◆ Goal of the exercise:
From the records beneath, determine how many lines contain "September" and report only that figure.

◆ Provided data:
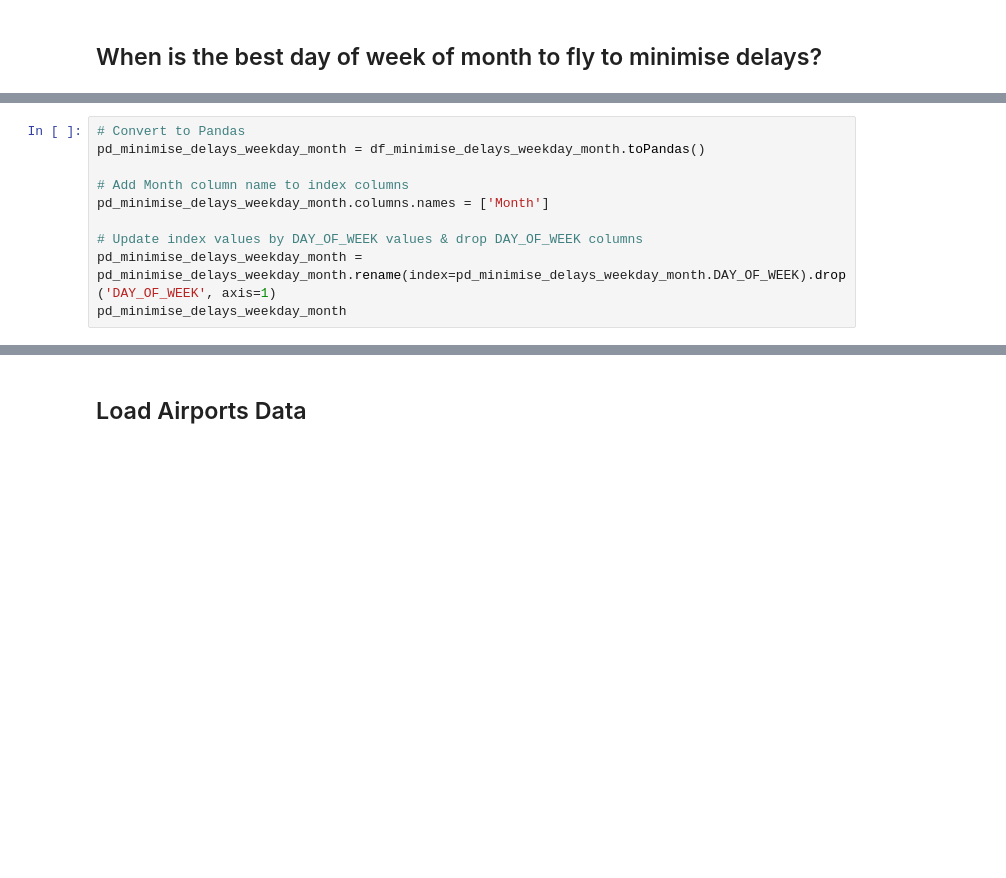
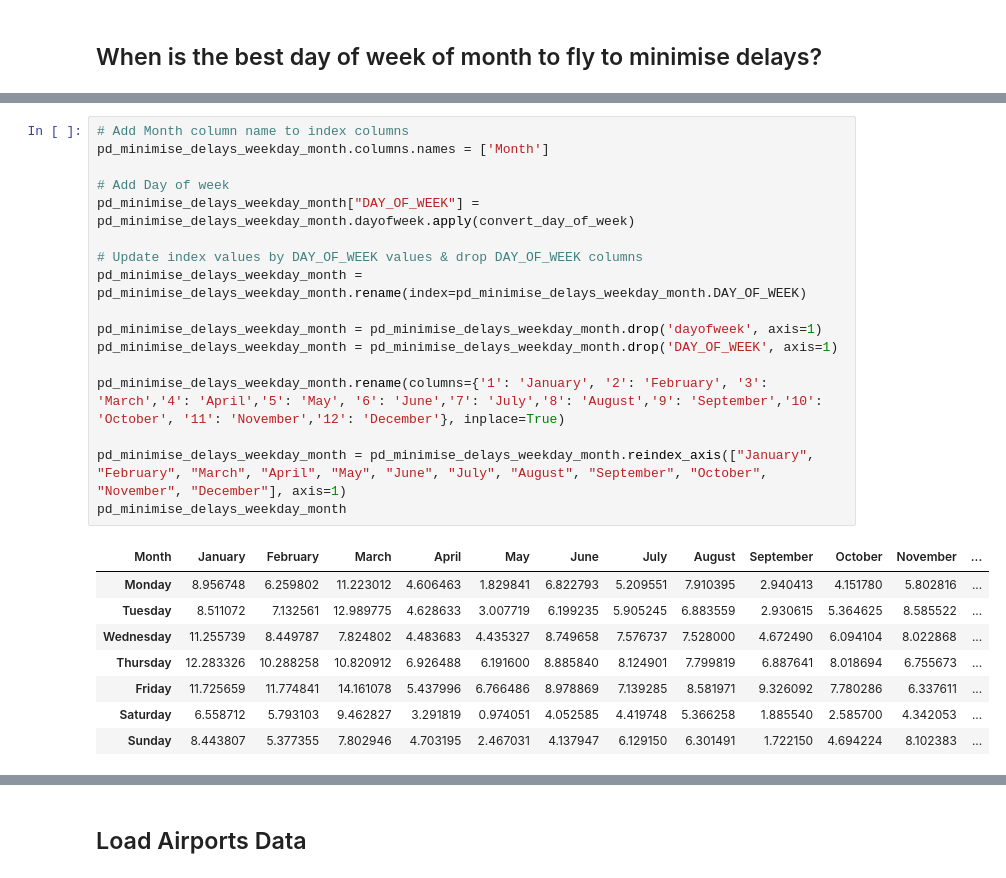
Before and after one commit to helena-bond/sparkassandra-dockerized, a Jupyter notebook: platform/notebook/DataProcessing_cluster.ipynb, the cells around one changed output, grey strips where cells are left out. Cells and saved outputs as stored; diff of their text form; blank space fills up the shorter version.

```diff
--- a/platform/notebook/DataProcessing_cluster.ipynb
+++ b/platform/notebook/DataProcessing_cluster.ipynb
@@ -120,13 +180,29 @@ df_minimise_delays_weekday_month.show()
 # %%
-# Convert to Pandas
-pd_minimise_delays_weekday_month = df_minimise_delays_weekday_month.toPandas()
-
 # Add Month column name to index columns
 pd_minimise_delays_weekday_month.columns.names = ['Month']
 
+# Add Day of week
+pd_minimise_delays_weekday_month["DAY_OF_WEEK"] = pd_minimise_delays_weekday_month.dayofweek.apply(convert_day_of_week)
+
 # Update index values by DAY_OF_WEEK values & drop DAY_OF_WEEK columns
-pd_minimise_delays_weekday_month = pd_minimise_delays_weekday_month.rename(index=pd_minimise_delays_weekday_month.DAY_OF_WEEK).drop('DAY_OF_WEEK', axis=1)
+pd_minimise_delays_weekday_month = pd_minimise_delays_weekday_month.rename(index=pd_minimise_delays_weekday_month.DAY_OF_WEEK)
+
+pd_minimise_delays_weekday_month = pd_minimise_delays_weekday_month.drop('dayofweek', axis=1)
+pd_minimise_delays_weekday_month = pd_minimise_delays_weekday_month.drop('DAY_OF_WEEK', axis=1)
+
+pd_minimise_delays_weekday_month.rename(columns={'1': 'January', '2': 'February', '3': 'March','4': 'April','5': 'May', '6': 'June','7': 'July','8': 'August','9': 'September','10': 'October', '11': 'November','12': 'December'}, inplace=True)
+
+pd_minimise_delays_weekday_month = pd_minimise_delays_weekday_month.reindex_axis(["January", "February", "March", "April", "May", "June", "July", "August", "September", "October", "November", "December"], axis=1)
 pd_minimise_delays_weekday_month
+# %% [output]
+| Month | January | February | March | April | May | June | July | August | September | October | November | ... |
+| Monday | 8.956748 | 6.259802 | 11.223012 | 4.606463 | 1.829841 | 6.822793 | 5.209551 | 7.910395 | 2.940413 | 4.151780 | 5.802816 | ... |
+| Tuesday | 8.511072 | 7.132561 | 12.989775 | 4.628633 | 3.007719 | 6.199235 | 5.905245 | 6.883559 | 2.930615 | 5.364625 | 8.585522 | ... |
+| Wednesday | 11.255739 | 8.449787 | 7.824802 | 4.483683 | 4.435327 | 8.749658 | 7.576737 | 7.528000 | 4.672490 | 6.094104 | 8.022868 | ... |
+| Thursday | 12.283326 | 10.288258 | 10.820912 | 6.926488 | 6.191600 | 8.885840 | 8.124901 | 7.799819 | 6.887641 | 8.018694 | 6.755673 | ... |
+| Friday | 11.725659 | 11.774841 | 14.161078 | 5.437996 | 6.766486 | 8.978869 | 7.139285 | 8.581971 | 9.326092 | 7.780286 | 6.337611 | ... |
+| Saturday | 6.558712 | 5.793103 | 9.462827 | 3.291819 | 0.974051 | 4.052585 | 4.419748 | 5.366258 | 1.885540 | 2.585700 | 4.342053 | ... |
+| Sunday | 8.443807 | 5.377355 | 7.802946 | 4.703195 | 2.467031 | 4.137947 | 6.129150 | 6.301491 | 1.722150 | 4.694224 | 8.102383 | ... |
 # %%
 # Draw a heatmap
 grid_kws = {"height_ratios": (.9, .05), "hspace": 0.9}
```
Also changed, not shown: parts of 19 cells of this notebook, 2 other files.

◆ Answer space:
3